Raw data.
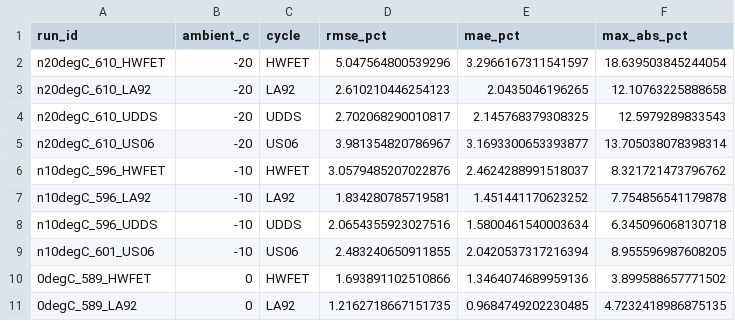
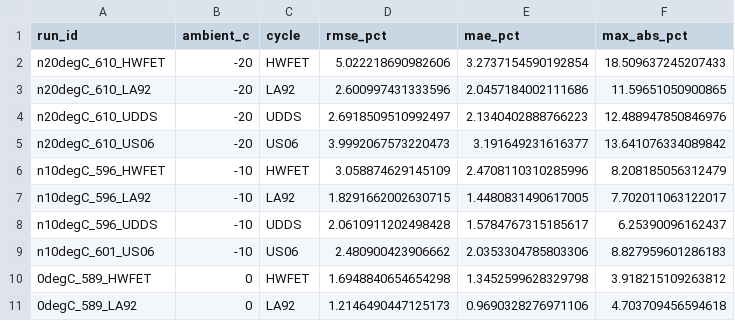
Before and after one commit to arynrosh/battery-life-cycle, a CSV file: outputs/fnn/seed42/per_run.csv, drawn as a sheet; only a part is shown; the diff covers the shown part only.

Commit message:
brought back old csv

```diff
--- a/outputs/fnn/seed42/per_run.csv
+++ b/outputs/fnn/seed42/per_run.csv
@@ -1,11 +1,11 @@
 run_id,ambient_c,cycle,rmse_pct,mae_pct,max_abs_pct
-n20degC_610_HWFET,-20,HWFET,5.047564800539296,3.2966167311541597,18.639503845244054
-n20degC_610_LA92,-20,LA92,2.610210446254123,2.0435046196265,12.10763225888658
-n20degC_610_UDDS,-20,UDDS,2.702068290010817,2.145768379308325,12.5979289833543
-n20degC_610_US06,-20,US06,3.981354820786967,3.1693300653393877,13.705038078398314
-n10degC_596_HWFET,-10,HWFET,3.0579485207022876,2.4624288991518037,8.321721473796762
-n10degC_596_LA92,-10,LA92,1.834280785719581,1.451441170623252,7.754856541179878
-n10degC_596_UDDS,-10,UDDS,2.0654355923027516,1.5800461540003634,6.345096068130718
-n10degC_601_US06,-10,US06,2.483240650911855,2.0420537317216394,8.955596987608205
-0degC_589_HWFET,0,HWFET,1.693891102510866,1.3464074689959136,3.899588657771502
-0degC_589_LA92,0,LA92,1.2162718667151735,0.9684749202230485,4.7232418986875135
+n20degC_610_HWFET,-20,HWFET,5.022218690982606,3.2737154590192854,18.509637245207433
+n20degC_610_LA92,-20,LA92,2.600997431333596,2.0457184002111686,11.59651050900865
+n20degC_610_UDDS,-20,UDDS,2.6918509510992497,2.1340402888766223,12.488947850846976
+n20degC_610_US06,-20,US06,3.9992067573220473,3.191649231616377,13.641076334089842
+n10degC_596_HWFET,-10,HWFET,3.058874629145109,2.4708110310285996,8.208185056312479
+n10degC_596_LA92,-10,LA92,1.8291662002630715,1.4480831490617005,7.702011063122017
+n10degC_596_UDDS,-10,UDDS,2.0610911202498428,1.5784767315185617,6.25390096162437
+n10degC_601_US06,-10,US06,2.480900423906662,2.0353304785803306,8.827959601286183
+0degC_589_HWFET,0,HWFET,1.6948840654654298,1.3452599628329798,3.918215109263812
+0degC_589_LA92,0,LA92,1.2146490447125173,0.9690328276971106,4.703709456594618
```
Also changed, not shown: 39 edited cells elsewhere in this file.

Instructions to follow. When repeating the material above, keep every line exact and drop all pictures.

Reply.
Before and after one commit to arynrosh/battery-life-cycle, a CSV file: outputs/fnn/seed42/per_run.csv, drawn as a sheet; only a part is shown; the diff covers the shown part only.

Commit message:
brought back old csv

```diff
--- a/outputs/fnn/seed42/per_run.csv
+++ b/outputs/fnn/seed42/per_run.csv
@@ -1,11 +1,11 @@
 run_id,ambient_c,cycle,rmse_pct,mae_pct,max_abs_pct
-n20degC_610_HWFET,-20,HWFET,5.047564800539296,3.2966167311541597,18.639503845244054
-n20degC_610_LA92,-20,LA92,2.610210446254123,2.0435046196265,12.10763225888658
-n20degC_610_UDDS,-20,UDDS,2.702068290010817,2.145768379308325,12.5979289833543
-n20degC_610_US06,-20,US06,3.981354820786967,3.1693300653393877,13.705038078398314
-n10degC_596_HWFET,-10,HWFET,3.0579485207022876,2.4624288991518037,8.321721473796762
-n10degC_596_LA92,-10,LA92,1.834280785719581,1.451441170623252,7.754856541179878
-n10degC_596_UDDS,-10,UDDS,2.0654355923027516,1.5800461540003634,6.345096068130718
-n10degC_601_US06,-10,US06,2.483240650911855,2.0420537317216394,8.955596987608205
-0degC_589_HWFET,0,HWFET,1.693891102510866,1.3464074689959136,3.899588657771502
-0degC_589_LA92,0,LA92,1.2162718667151735,0.9684749202230485,4.7232418986875135
+n20degC_610_HWFET,-20,HWFET,5.022218690982606,3.2737154590192854,18.509637245207433
+n20degC_610_LA92,-20,LA92,2.600997431333596,2.0457184002111686,11.59651050900865
+n20degC_610_UDDS,-20,UDDS,2.6918509510992497,2.1340402888766223,12.488947850846976
+n20degC_610_US06,-20,US06,3.9992067573220473,3.191649231616377,13.641076334089842
+n10degC_596_HWFET,-10,HWFET,3.058874629145109,2.4708110310285996,8.208185056312479
+n10degC_596_LA92,-10,LA92,1.8291662002630715,1.4480831490617005,7.702011063122017
+n10degC_596_UDDS,-10,UDDS,2.0610911202498428,1.5784767315185617,6.25390096162437
+n10degC_601_US06,-10,US06,2.480900423906662,2.0353304785803306,8.827959601286183
+0degC_589_HWFET,0,HWFET,1.6948840654654298,1.3452599628329798,3.918215109263812
+0degC_589_LA92,0,LA92,1.2146490447125173,0.9690328276971106,4.703709456594618
```
Also changed, not shown: 39 edited cells elsewhere in this file.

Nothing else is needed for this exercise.